Of course, it would have been much more of a problem if the film had had a male lead, as Entertainment Weekly said it was originally set to have. The fact that the lead in the finished product is a woman is a boost, convincing the audience that the idea is different. This is furthered in the "tables-are-turned" aspect from the trailer (that Owen Gleiberman and others mentioned), where Evelyn Salt (Angelina Jolie, somewhat of a good choice, though not entirely original) is told by the man she is (as said before) interrogating that she is (as Owen Gleiberman et al. said) "a Russian spy" and (as they say in the film and I believe as critics said) "an immediate threat" to kill the Russian president, which sets off the alarms of her cohorts and in the building in which she is holding the questioning. This was the aspect that made me and probably countless others watch the film. At least I expected that this was going to start the film off, as it could have and should have, but instead, we get a very dull beginning to establish the characters, especially Salt and her husband Mike (August Diehl).

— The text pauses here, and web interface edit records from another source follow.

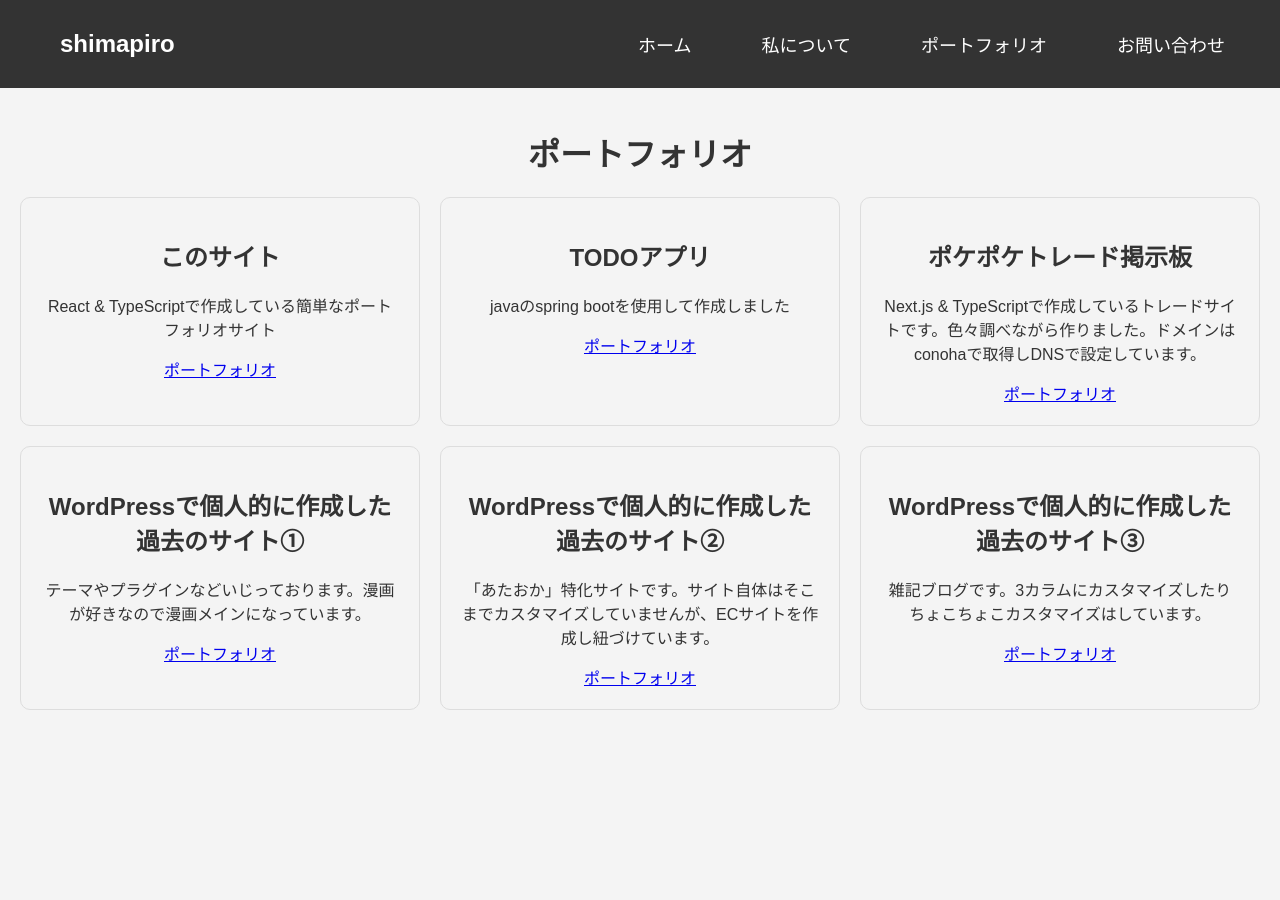
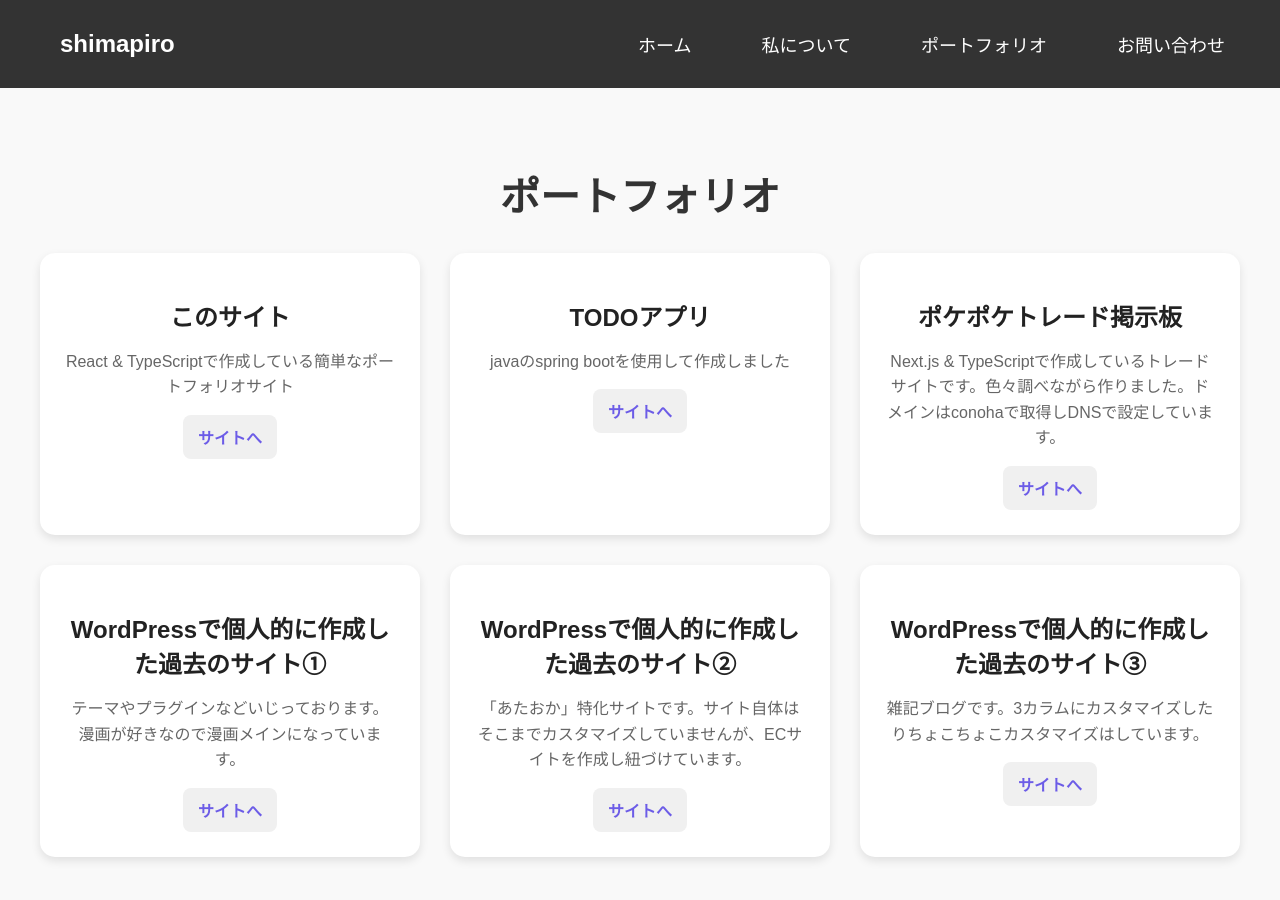
Before and after one commit to shimapiro/my-portfolio, a React (Vite) app: page /projects in a window 1280 px wide. Shown: the top 900 px of the page. Before the commit the page ends 800 px from the top, so only its background shows below. Built offline with nearby package versions, Linux system fonts and the light colour scheme.

Commit message:
💄 オシャんに

```diff
--- a/src/pages/Projects.tsx
+++ b/src/pages/Projects.tsx
@@ -47,10 +47,9 @@ const Projects: React.FC = () => {
       <div className="projects-grid">
         {projectList.map((project, index) => (
           <div key={index} className="project-card">
-            {/* <img src={project.image} alt={project.title} /> */}
             <h2>{project.title}</h2>
             <p>{project.description}</p>
-            <a href={project.link} target="_blank" rel="noopener noreferrer">ポートフォリオ</a>
+            <a href={project.link} target="_blank" rel="noopener noreferrer">サイトへ</a>
           </div>
         ))}
       </div>
--- a/src/styles/Projects.css
+++ b/src/styles/Projects.css
@@ -1,22 +1,75 @@
+/* 全体のスタイルをモダンに */
 .projects-container {
   text-align: center;
-    padding: 20px;
+  padding: 50px 20px;
+  background: #f9f9f9;
+  font-family: 'Arial', sans-serif;
+}
+
+.projects-container h1 {
+  font-size: 2.5rem;
+  color: #333;
+  margin-bottom: 30px;
+  font-weight: bold;
 }
 
 .projects-grid {
   display: grid;
-    grid-template-columns: repeat(auto-fit, minmax(300px, 1fr));
-    gap: 20px;
+  grid-template-columns: repeat(auto-fit, minmax(320px, 1fr));
+  gap: 30px;
+  max-width: 1200px;
+  margin: 0 auto;
 }
 
 .project-card {
-    border: 1px solid #ddd;
-    padding: 20px;
-    border-radius: 10px;
-    text-align: center;
+  background: #fff;
+  padding: 25px;
+  border-radius: 15px;
+  box-shadow: 0px 4px 10px rgba(0, 0, 0, 0.1);
+  transition: transform 0.3s ease-in-out, box-shadow 0.3s ease-in-out;
 }
 
-  .project-card img {
-    max-width: 100%;
-    border-radius: 10px;
+.project-card:hover {
+  transform: translateY(-5px);
+  box-shadow: 0px 8px 20px rgba(0, 0, 0, 0.2);
 }
+
+.project-card h2 {
+  font-size: 1.5rem;
+  color: #222;
+  margin-bottom: 15px;
+}
+
+.project-card p {
+  font-size: 1rem;
+  color: #666;
+  margin-bottom: 15px;
+  line-height: 1.6;
+}
+
+.project-card a {
+  display: inline-block;
+  font-size: 1rem;
+  font-weight: bold;
+  color: #6c5ce7;
+  text-decoration: none;
+  padding: 10px 15px;
+  border-radius: 8px;
+  background: #f0f0f0;
+  transition: background 0.3s ease-in-out, color 0.3s ease-in-out;
+}
+
+.project-card a:hover {
+  background: #6c5ce7;
+  color: #fff;
+}
+
+@media (max-width: 768px) {
+  .projects-grid {
+      grid-template-columns: 1fr;
+  }
+
+  .projects-container h1 {
+      font-size: 2rem;
+  }
+}
```
Lines whose indentation alone changed are shown as unchanged.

To go back to the "real" start of the movie (that really should have been the start), surprises only truly are satisfying upon their arrival and shortly afterwards. After Evelyn Salt manages her way out of her confines, as she is fated to do, the film shows definite signs of its predecessors in the "track-down" genre, as Salt, as Ebert said, continues to "escape from, or break into, one impenetrable stronghold after another." It should be more entertaining than it is, especially in the esteemed "truck sequence," which has been given a profile in Entertainment Weekly, but that failed to really to stimulate me as it should have (i.e. beyond interestingly done shots and more into actual (as said before by critics) "involvement"). I did close my mind up a little bit, but still.
The film's plot within the plot really is (as said before) "complicated," and supposedly involves killing (in some capacity) both the American and Russian presidents (I know I'm somewhat wrong about this, but I don't really want to go back and watch the film again to get the facts straight). It involves a lot of double-crossing (others mentioned "satisfying twists," but only one or two are worth note) and friendships back through the years. It also features Salt shifting her personality sometimes into the psychotic and driven range, which I think is interesting. I'll do as Ebert did (not only as a way to not reveal spoilers, but to also try to cover my ignorance of the plot that I should have paid more attention to) and (as he said) "not say much more than that." As Ebert said, the film has some interesting shots in the derivative camerawork by Robert Elswit, but that sort of thing doesn't do much more than occasionally stimulate when there's a score like there is in this film (that makes you even more recall "track-down" movies). "Salt" is not all bad (if you, as said before, "follow it along," probably it would be more rewarding), but it's not indelible and, at least for me, not very enjoyable. C